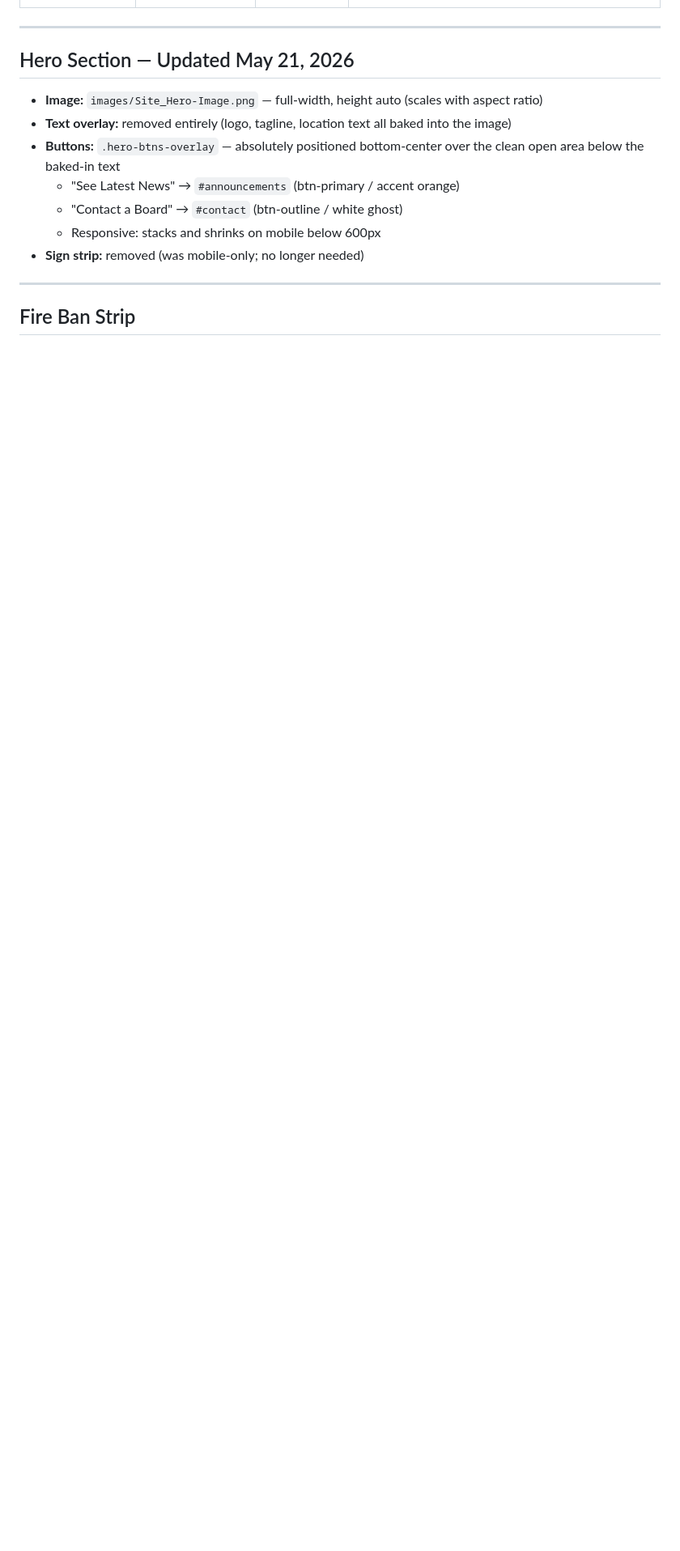
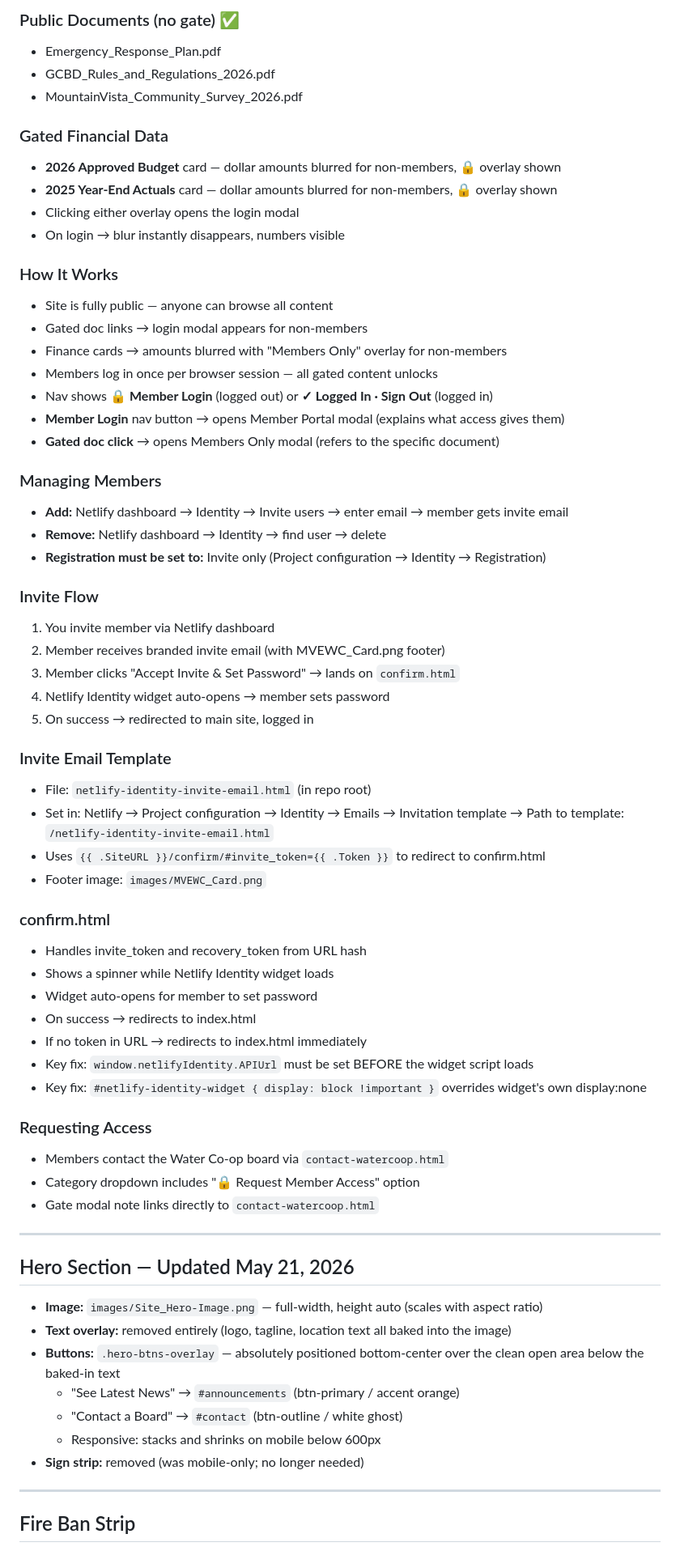
Before and after one commit to jegjuniors/mountainvista, a Markdown page: docs/CURRENT_STATE.md, the part around one of its changes. Shown at 81% size. Drawn GitHub-style; blank space fills up the shorter version.

```diff
--- a/docs/CURRENT_STATE.md
+++ b/docs/CURRENT_STATE.md
@@ -76,3 +102,54 @@ mountainvista/                          ← GitHub repo root
+### Public Documents (no gate) ✅
+- Emergency_Response_Plan.pdf
+- GCBD_Rules_and_Regulations_2026.pdf
+- MountainVista_Community_Survey_2026.pdf
+
+### Gated Financial Data
+- **2026 Approved Budget** card — dollar amounts blurred for non-members, 🔒 overlay shown
+- **2025 Year-End Actuals** card — dollar amounts blurred for non-members, 🔒 overlay shown
+- Clicking either overlay opens the login modal
+- On login → blur instantly disappears, numbers visible
+
+### How It Works
+- Site is fully public — anyone can browse all content
+- Gated doc links → login modal appears for non-members
+- Finance cards → amounts blurred with "Members Only" overlay for non-members
+- Members log in once per browser session — all gated content unlocks
+- Nav shows **🔒 Member Login** (logged out) or **✓ Logged In · Sign Out** (logged in)
+- **Member Login** nav button → opens Member Portal modal (explains what access gives them)
+- **Gated doc click** → opens Members Only modal (refers to the specific document)
+
+### Managing Members
+- **Add:** Netlify dashboard → Identity → Invite users → enter email → member gets invite email
+- **Remove:** Netlify dashboard → Identity → find user → delete
+- **Registration must be set to:** Invite only (Project configuration → Identity → Registration)
+
+### Invite Flow
+1. You invite member via Netlify dashboard
+2. Member receives branded invite email (with MVEWC_Card.png footer)
+3. Member clicks "Accept Invite & Set Password" → lands on `confirm.html`
+4. Netlify Identity widget auto-opens → member sets password
+5. On success → redirected to main site, logged in
+
+### Invite Email Template
+- File: `netlify-identity-invite-email.html` (in repo root)
+- Set in: Netlify → Project configuration → Identity → Emails → Invitation template → Path to template: `/netlify-identity-invite-email.html`
+- Uses `{{ .SiteURL }}/confirm/#invite_token={{ .Token }}` to redirect to confirm.html
+- Footer image: `images/MVEWC_Card.png`
+
+### confirm.html
+- Handles invite_token and recovery_token from URL hash
+- Shows a spinner while Netlify Identity widget loads
+- Widget auto-opens for member to set password
+- On success → redirects to index.html
+- If no token in URL → redirects to index.html immediately
+- Key fix: `window.netlifyIdentity.APIUrl` must be set BEFORE the widget script loads
+- Key fix: `#netlify-identity-widget { display: block !important }` overrides widget's own display:none
+
+### Requesting Access
+- Members contact the Water Co-op board via `contact-watercoop.html`
+- Category dropdown includes "🔒 Request Member Access" option
+- Gate modal note links directly to `contact-watercoop.html`
 
 ---
 
```
Also changed, not shown: other parts of docs/CURRENT_STATE.md (+93 -70 lines).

━━━━

◆ **Task item**:
Reproduce each line in the listing above that mentions the string "dashboard".

◆ **Response box**:
+- **Add:** Netlify dashboard → Identity → Invite users → enter email → member gets invite email
+- **Remove:** Netlify dashboard → Identity → find user → delete
+1. You invite member via Netlify dashboard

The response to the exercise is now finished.